Publication: Monitor Volume: 3 Issue: 32

In talks with President Petru Lucinschi and other Moldovan leaders in Chisinau, Russian Defense Council secretary Yuri Baturin held out the prospect of a numerical reduction of the Russian troops in Moldova by next autumn, subject to Moldovan contributions to housing construction in Russia for the relocated servicemen. However, Baturin insisted that the withdrawal of the Operational Group of Russian Forces is to be "synchronized" with the resolution of the Transdniester’s problem — a question, essentially, of defining the region’s status. Baturin declined to name a timetable for any withdrawal.
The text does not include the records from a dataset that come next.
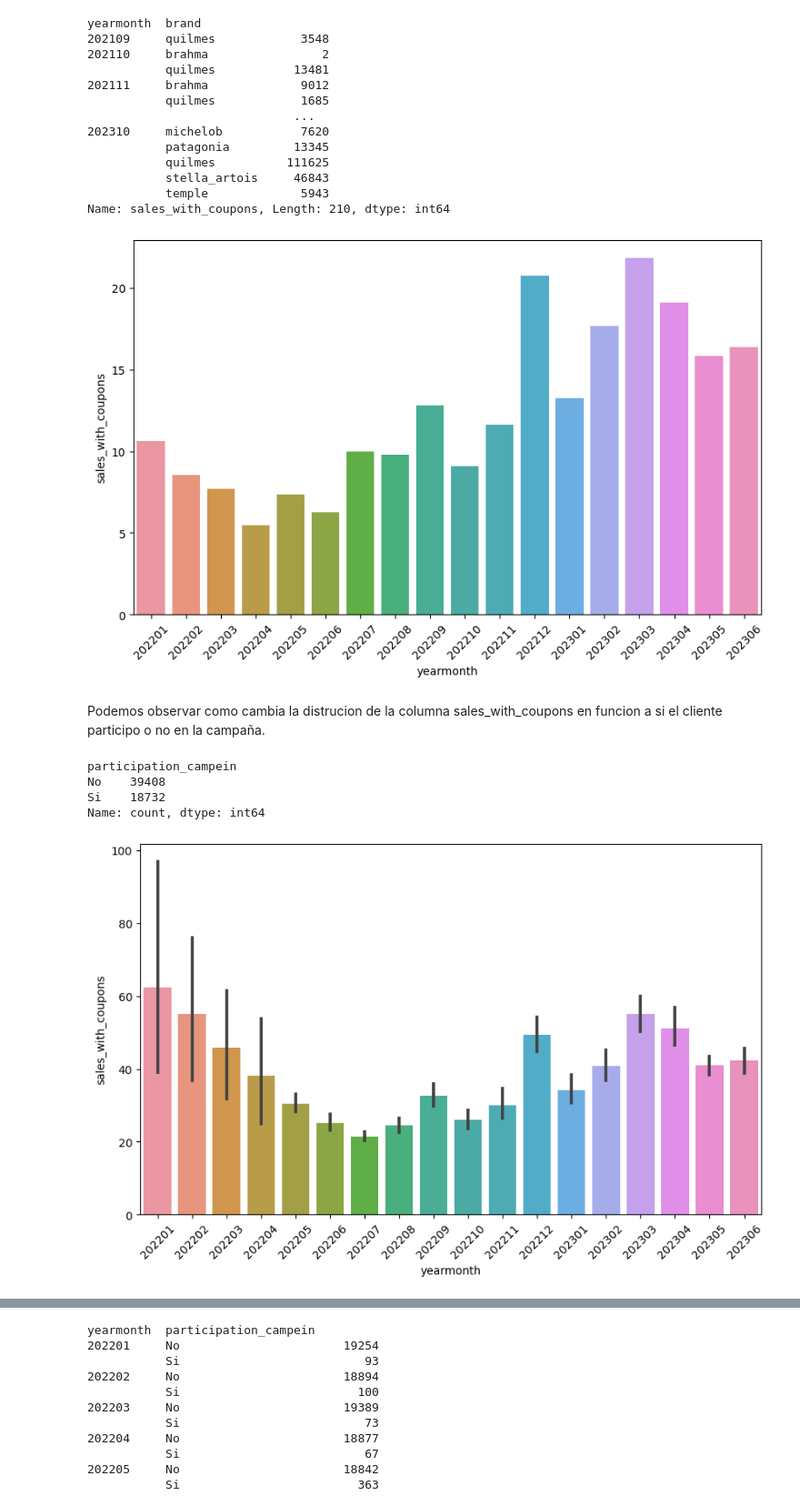
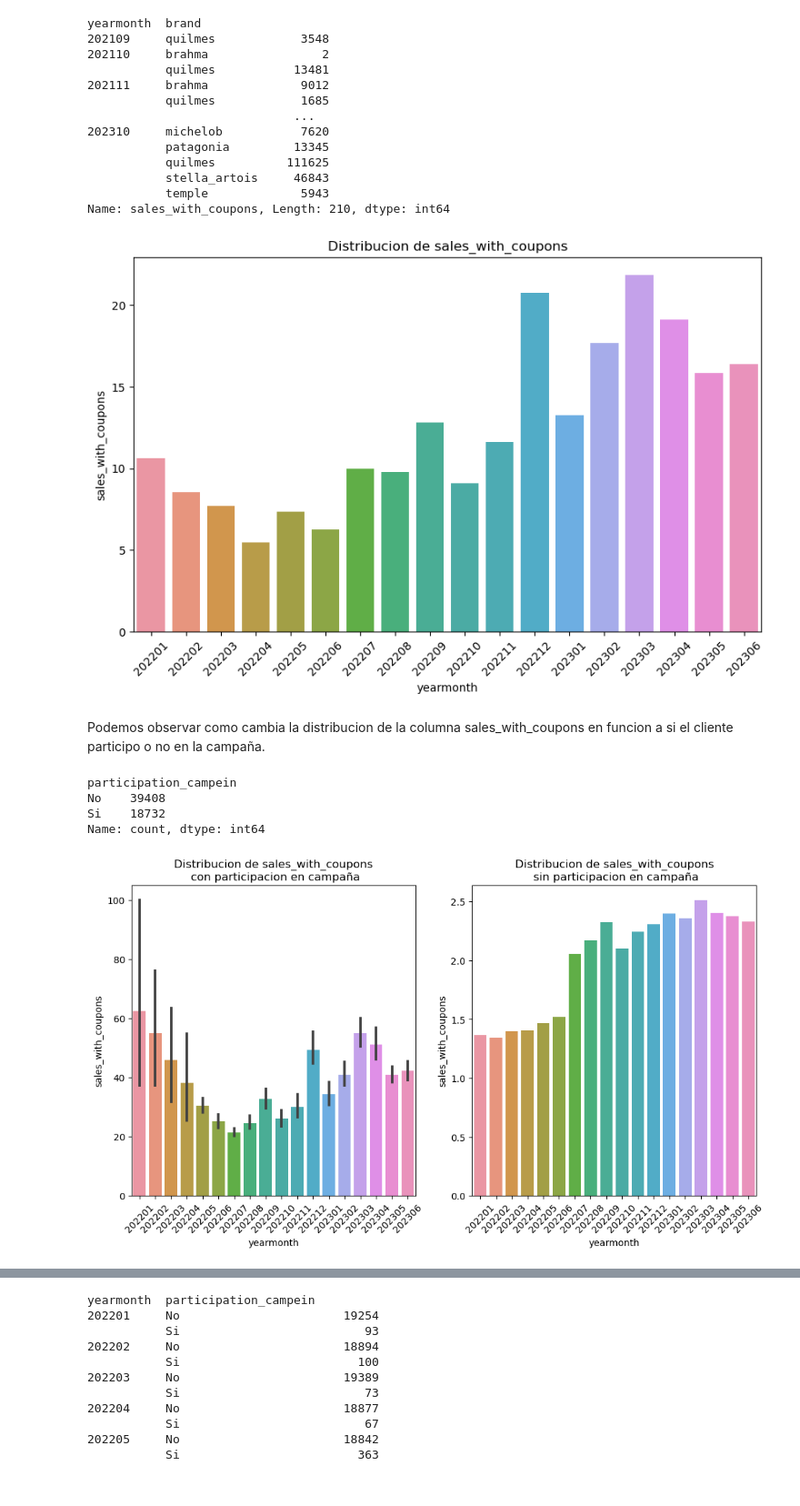
Before and after one commit to AntoSambuceti/datascience_classes, a Jupyter notebook: MM/Challange_Quilmes/Challange-Quilmes.ipynb, the cells around one changed output, grey strips where cells are left out. Shown at 91% size. Cells and saved outputs as stored; diff of their text form; code cells hidden in the pictures.

```diff
--- a/MM/Challange_Quilmes/Challange-Quilmes.ipynb
+++ b/MM/Challange_Quilmes/Challange-Quilmes.ipynb
@@ -347,11 +347,12 @@ seaborn.barplot(data=df_ventas_totales,
                 y='sales_with_coupons', x='yearmonth',
                 estimator=numpy.mean)
 plt.xticks(rotation=45)
+plt.title('Distribucion de sales_with_coupons')
 plt.show()
 # %% [output]
-[figure, old version]
+[figure, new version]
 # %% [markdown]
-Podemos observar como cambia la distrucion de la columna sales_with_coupons en funcion a si el cliente participo o no en la campaña.
+Podemos observar como cambia la distribucion de la columna sales_with_coupons en funcion a si el cliente participo o no en la campaña.
 # %%
 df_ventas_totales[~df_ventas_totales['sales_with_coupons'].isna()]['participation_campein'].value_counts()
 # %% [output]
@@ -360,11 +361,18 @@ No    39408
 Si    18732
 Name: count, dtype: int64
 # %%
-fig = plt.figure(figsize=(10,6))
+fig, axes = plt.subplots(1, 2 ,figsize=(12,6))
+
 seaborn.barplot(data=df_ventas_totales[df_ventas_totales['participation_campein'] == 'Si'],
-                y='sales_with_coupons', x='yearmonth',
-                estimator=numpy.mean)
-plt.xticks(rotation=45)
+                y='sales_with_coupons', x='yearmonth',estimator=numpy.mean, ax=axes[0])
+axes[0].tick_params(axis='x', rotation=45)
+axes[0].set_title('Distribucion de sales_with_coupons\n con participacion en campaña')
+
+seaborn.barplot(data=df_ventas_totales[df_ventas_totales['participation_campein'] == 'No'],
+                y='sales_with_coupons', x='yearmonth',estimator=numpy.mean, ax=axes[1])
+axes[1].tick_params(axis='x', rotation=45)
+axes[1].set_title('Distribucion de sales_with_coupons\n sin participacion en campaña')
+
 plt.show()
 # %% [output]
-[figure, old version]
+[figure, new version]
```
Also changed, not shown: parts of 20 cells of this notebook, 2 other files.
At the same time he did not raise the question of basing rights for the Russian troops in Moldova, and expressed confidence that Moldova will not seek to join NATO. Lucinschi insisted on the implementation of the 1994 bilateral agreement on the troops’ withdrawal, yet to be honored by the Russian side.

Baturin’s prescheduled visit bore no relation to NATO secretary general Javier Solana’s February 10-11 visit to Moldova. However, reacting to Lucinschi’s solicitation of NATO security guarantees for neutral countries including Moldova, Baturin stated that Russia must in any case be a co-guarantor. (Basapress, Flux, February 12-13. See Monitor, February 12) One of Moscow’s ways of nullifying the 1994 agreement is to insist on "synchronizing" the withdrawal of the troops with the final political settlement of the Transdniester question, while at the same time encouraging Transdniester to block progress toward a settlement.

Stalement Continues in Tajikistan.